An exercise stress test helps your doctor see how your heart works during
exercise. This test is also called an exercise tolerance test, an exercise
electrocardiogram or a treadmill test.
During the test, you will be connected to an electrocardiogram and a blood
pressure cuff while you exercise. A healthy person's electrocardiogram
has a certain pattern. If the pattern of yours is different, doctors can
tell if there is a problem with your heart.
Your blood pressure, pulse and heart's electrical activity are recorded
before you begin exercising. During the test, you will be asked to walk
on a treadmill or to ride a recumbant bike. Every couple of minutes, your

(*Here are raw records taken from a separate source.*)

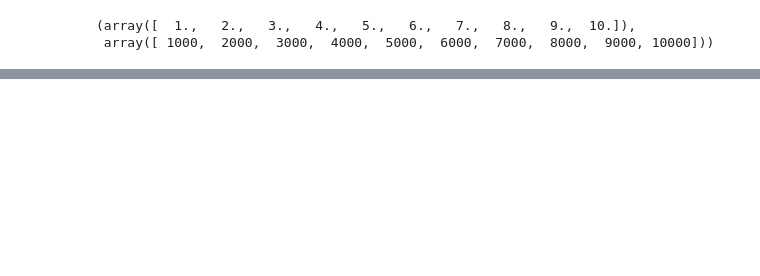
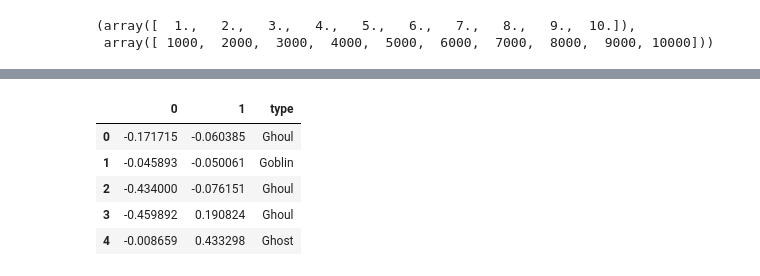
Before and after one commit to Alexis94/kaggle_competitions, a Jupyter notebook: Ghouls, Goblins, and Ghosts/Ghost, Goblins & Ghouls-Copy - Polynomial features.ipynb, the cells around one changed output, grey strips where cells are left out. Saved outputs shown, nothing was run; the diff lists cells and outputs as text; code cells hidden in the pictures; blank space fills up the shorter version.

```diff
--- a/Ghouls, Goblins, and Ghosts/Ghost, Goblins & Ghouls-Copy - Polynomial features.ipynb
+++ b/Ghouls, Goblins, and Ghosts/Ghost, Goblins & Ghouls-Copy - Polynomial features.ipynb
@@ -127,0 +142,9 @@ df_predictions.to_csv('out.csv', index=False)
+# %%
+X_pca.head()
+# %% [output]
+|  | 0 | 1 | type |
+| 0 | -0.171715 | -0.060385 | Ghoul |
+| 1 | -0.045893 | -0.050061 | Goblin |
+| 2 | -0.434000 | -0.076151 | Ghoul |
+| 3 | -0.459892 | 0.190824 | Ghoul |
+| 4 | -0.008659 | 0.433298 | Ghost |
```
Also changed, not shown: parts of 10 cells of this notebook, 1 other file.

doctor or the technician will increase the speed and slope of the treadmill
(or the resistance on the bike). Your doctor or a technician will look
for changes in the electrocardiogram patterns and blood pressure levels.
These indicate whether your heart is getting enough oxygen.
Be sure to tell your doctor and the technician how you are feeling during
the test. It is important to report any symptoms such as fatigue, nausea,
difficulty breathing, chest pain, jaw or back discomfort, lightheadedness
or dizziness, or physical inability to continue the test. At the end of
the test, you may be asked to lie down or sit quietly.
Drug Inducted Stress Test
This test is for patients who are not able to walk on a treadmill. Like
a treadmill test, it evaluates your heart's response to stress, but
in this case, medication rather than physical exercise stresses the heart.
Nuclear Stress Test
In addition to measuring your heart's electrical activity during stress,
a nuclear study provides pictures of your heart. This nuclear study has
two parts: a scan of your heart at rest and a scan of your heart under
stress. This information will help us determine if any of the coronary
arteries are blocked.
To take the scan, we will give you a small amount of weak radioactive isotope
through an IV. On a scan, it will show which areas of your heart muscle
are receiving blood.
Electrocardiogram (EKG or ECG)
The EKG records the heart's electrical activity and shows abnormal
heart rhythms. It can even show a heart attack in progress.
Tilt Table Test
If you have sudden or frequent fainting spells (syncope), your doctor may
order a Tilt-Table Test. During this test, we will monitor your heart
rate and blood pressure as you lie flat on a table. Then we will tilt
the table upward, so that you are almost in a standing position. The changes
in your heart rate and blood pressure as you change position can show
whether it is a heart rhythm problem that is causing you to faint.